Output all entries exactly as they appear and skip the pictures.

*** INPUT RECORDS ***

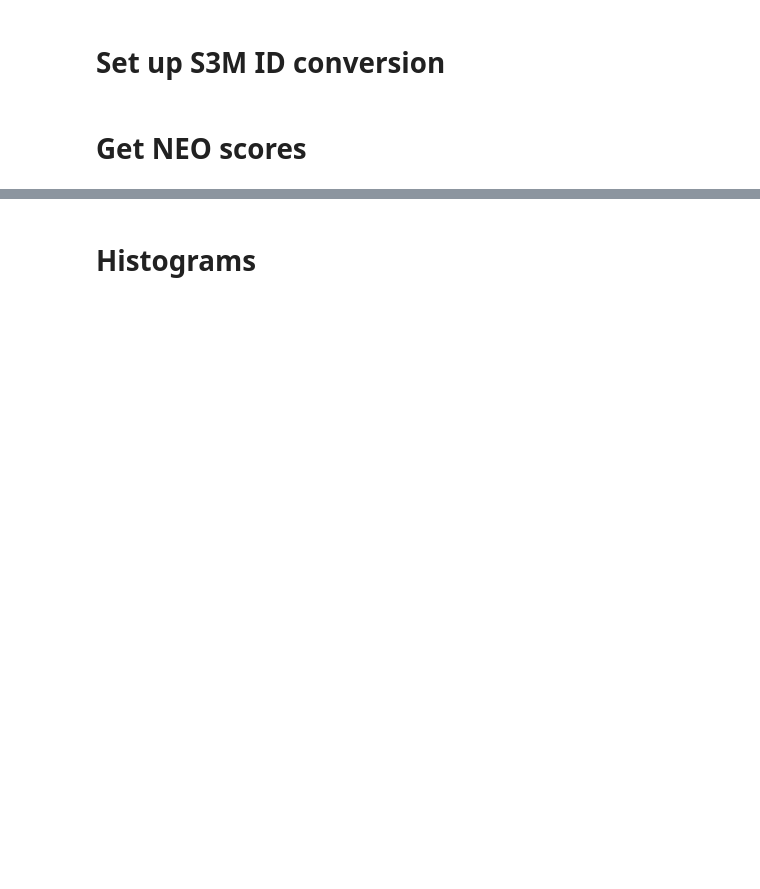
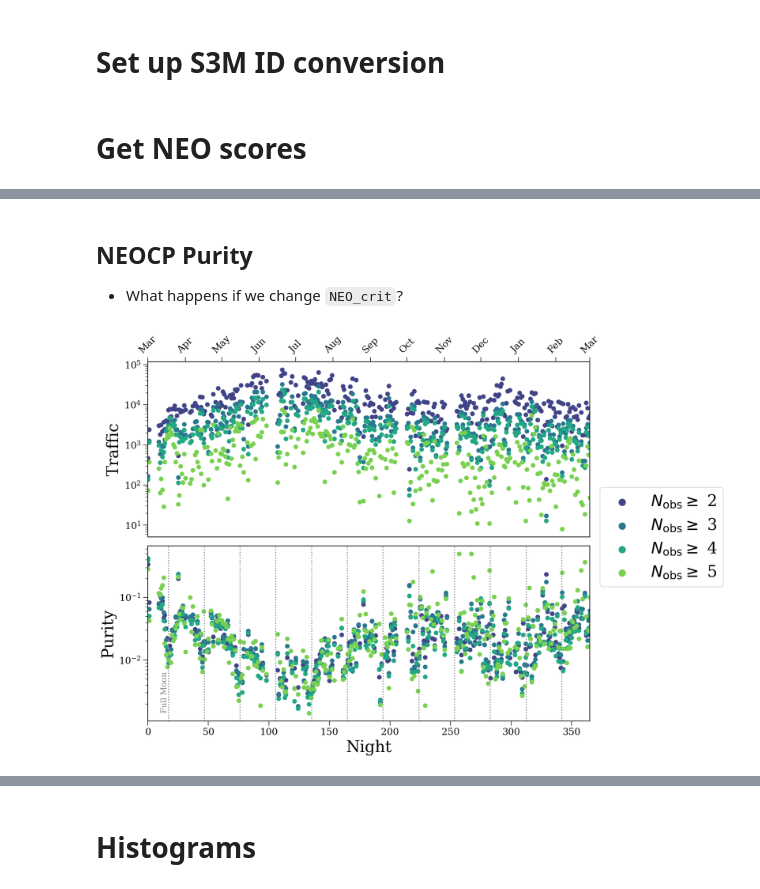
Before and after one commit to dirac-institute/hybrid_sso_catalogue, a Jupyter notebook: neocp/digest2_attempts.ipynb, the cells around one changed output, grey strips where cells are left out. Saved outputs shown, nothing was run; the diff lists cells and outputs as text; code cells hidden in the pictures; blank space fills up the shorter version.

```diff
--- a/neocp/digest2_attempts.ipynb
+++ b/neocp/digest2_attempts.ipynb
@@ -55,0 +150,15 @@ plt.show()
+# %%
+total_traffic = np.zeros_like(nights)
+for i in nights:
+    if neo_scores[i] is not None:
+        total_traffic[i] = len(neo_scores[i][neo_scores[i] >= 65]) + len(mba_scores[i][mba_scores[i] >= 65])
+# %% [markdown]
+## NEOCP Purity
+- What happens if we change `NEO_crit`?
+# %%
+nights = np.arange(377)
+n_obs_list = [2, 3, 4, 5]
+# %%
+total_traffic = neo_counts + mba_counts
+# %%
+purity = neo_counts / total_traffic
@@ -55,0 +175,53 @@ plt.show()
+# %%
+fig, axes = plt.subplots(2, 1, figsize=(12, 10))
+fig.subplots_adjust(hspace=0.05)
+
+colours = [plt.get_cmap("viridis", 6)(i + 1) for i in range(len(n_obs_list))]
+
+for i in range(len(n_obs_list)):
+    nonzero = total_traffic.T[i] > 0
+    axes[0].scatter(nights[nonzero], total_traffic.T[i][nonzero],
+                    label=fr"$N_{{\rm obs}} \geq$ {n_obs_list[i]}", color=colours[i])
+axes[0].set_ylabel("Traffic")
+axes[0].set_yscale("log")
+
+for i in range(len(n_obs_list)):
+    nonzero = total_traffic.T[i] > 0
+    axes[1].scatter(nights[nonzero], purity.T[i][nonzero], color=colours[i])
+axes[1].set_yscale("log")
+axes[1].set_xlabel("Night")
+axes[1].set_ylabel("Purity")
+
+# moon lines
+for i in range(13):
+    axes[1].axvline(17 + 29.53 * i, color="grey", linestyle="dotted")
+axes[1].annotate("Full Moon", xy=(17, 0.0015), rotation=90, color="grey", ha="right", fontsize=0.5*fs)
+
+labels = ["March", "April", "May", "June", "July", "August", "September",
+          "October", "November", "December", "January", "February", "March"]
+labels_short = [label[:3] for label in labels]
+days = [0 for label in labels]
+for i, month in enumerate(range(3, 16)):
+    act_month, year = month % 12, month // 12
+    if act_month == 0:
+        act_month = 12
+        year = 0
+    days[i] = (date(2022 + year, act_month, 1) - date(2022, 3, 1)).days
+
+
+axes[0].xaxis.tick_top()
+axes[0].xaxis.set_label_position('top')
+
+axes[0].set_xticks(days)
+axes[0].set_xticklabels(labels_short, rotation=45)
+
+for ax in axes:
+    ax.set_xlim(0, 365)
+
+leg = axes[0].legend(loc="center right", bbox_to_anchor=(1.32, 0))
+for legobj in leg.legendHandles:
+    legobj.set_linewidth(5.0)
+
+plt.show()
+# %% [output]
+[figure, added]
```
Also changed, not shown: parts of 58 cells of this notebook.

***

→ **SOLUTION BELOW**
Before and after one commit to dirac-institute/hybrid_sso_catalogue, a Jupyter notebook: neocp/digest2_attempts.ipynb, the cells around one changed output, grey strips where cells are left out. Saved outputs shown, nothing was run; the diff lists cells and outputs as text; code cells hidden in the pictures; blank space fills up the shorter version.

```diff
--- a/neocp/digest2_attempts.ipynb
+++ b/neocp/digest2_attempts.ipynb
@@ -55,0 +150,15 @@ plt.show()
+# %%
+total_traffic = np.zeros_like(nights)
+for i in nights:
+    if neo_scores[i] is not None:
+        total_traffic[i] = len(neo_scores[i][neo_scores[i] >= 65]) + len(mba_scores[i][mba_scores[i] >= 65])
+# %% [markdown]
+## NEOCP Purity
+- What happens if we change `NEO_crit`?
+# %%
+nights = np.arange(377)
+n_obs_list = [2, 3, 4, 5]
+# %%
+total_traffic = neo_counts + mba_counts
+# %%
+purity = neo_counts / total_traffic
@@ -55,0 +175,53 @@ plt.show()
+# %%
+fig, axes = plt.subplots(2, 1, figsize=(12, 10))
+fig.subplots_adjust(hspace=0.05)
+
+colours = [plt.get_cmap("viridis", 6)(i + 1) for i in range(len(n_obs_list))]
+
+for i in range(len(n_obs_list)):
+    nonzero = total_traffic.T[i] > 0
+    axes[0].scatter(nights[nonzero], total_traffic.T[i][nonzero],
+                    label=fr"$N_{{\rm obs}} \geq$ {n_obs_list[i]}", color=colours[i])
+axes[0].set_ylabel("Traffic")
+axes[0].set_yscale("log")
+
+for i in range(len(n_obs_list)):
+    nonzero = total_traffic.T[i] > 0
+    axes[1].scatter(nights[nonzero], purity.T[i][nonzero], color=colours[i])
+axes[1].set_yscale("log")
+axes[1].set_xlabel("Night")
+axes[1].set_ylabel("Purity")
+
+# moon lines
+for i in range(13):
+    axes[1].axvline(17 + 29.53 * i, color="grey", linestyle="dotted")
+axes[1].annotate("Full Moon", xy=(17, 0.0015), rotation=90, color="grey", ha="right", fontsize=0.5*fs)
+
+labels = ["March", "April", "May", "June", "July", "August", "September",
+          "October", "November", "December", "January", "February", "March"]
+labels_short = [label[:3] for label in labels]
+days = [0 for label in labels]
+for i, month in enumerate(range(3, 16)):
+    act_month, year = month % 12, month // 12
+    if act_month == 0:
+        act_month = 12
+        year = 0
+    days[i] = (date(2022 + year, act_month, 1) - date(2022, 3, 1)).days
+
+
+axes[0].xaxis.tick_top()
+axes[0].xaxis.set_label_position('top')
+
+axes[0].set_xticks(days)
+axes[0].set_xticklabels(labels_short, rotation=45)
+
+for ax in axes:
+    ax.set_xlim(0, 365)
+
+leg = axes[0].legend(loc="center right", bbox_to_anchor=(1.32, 0))
+for legobj in leg.legendHandles:
+    legobj.set_linewidth(5.0)
+
+plt.show()
+# %% [output]
+[figure, added]
```
Also changed, not shown: parts of 58 cells of this notebook.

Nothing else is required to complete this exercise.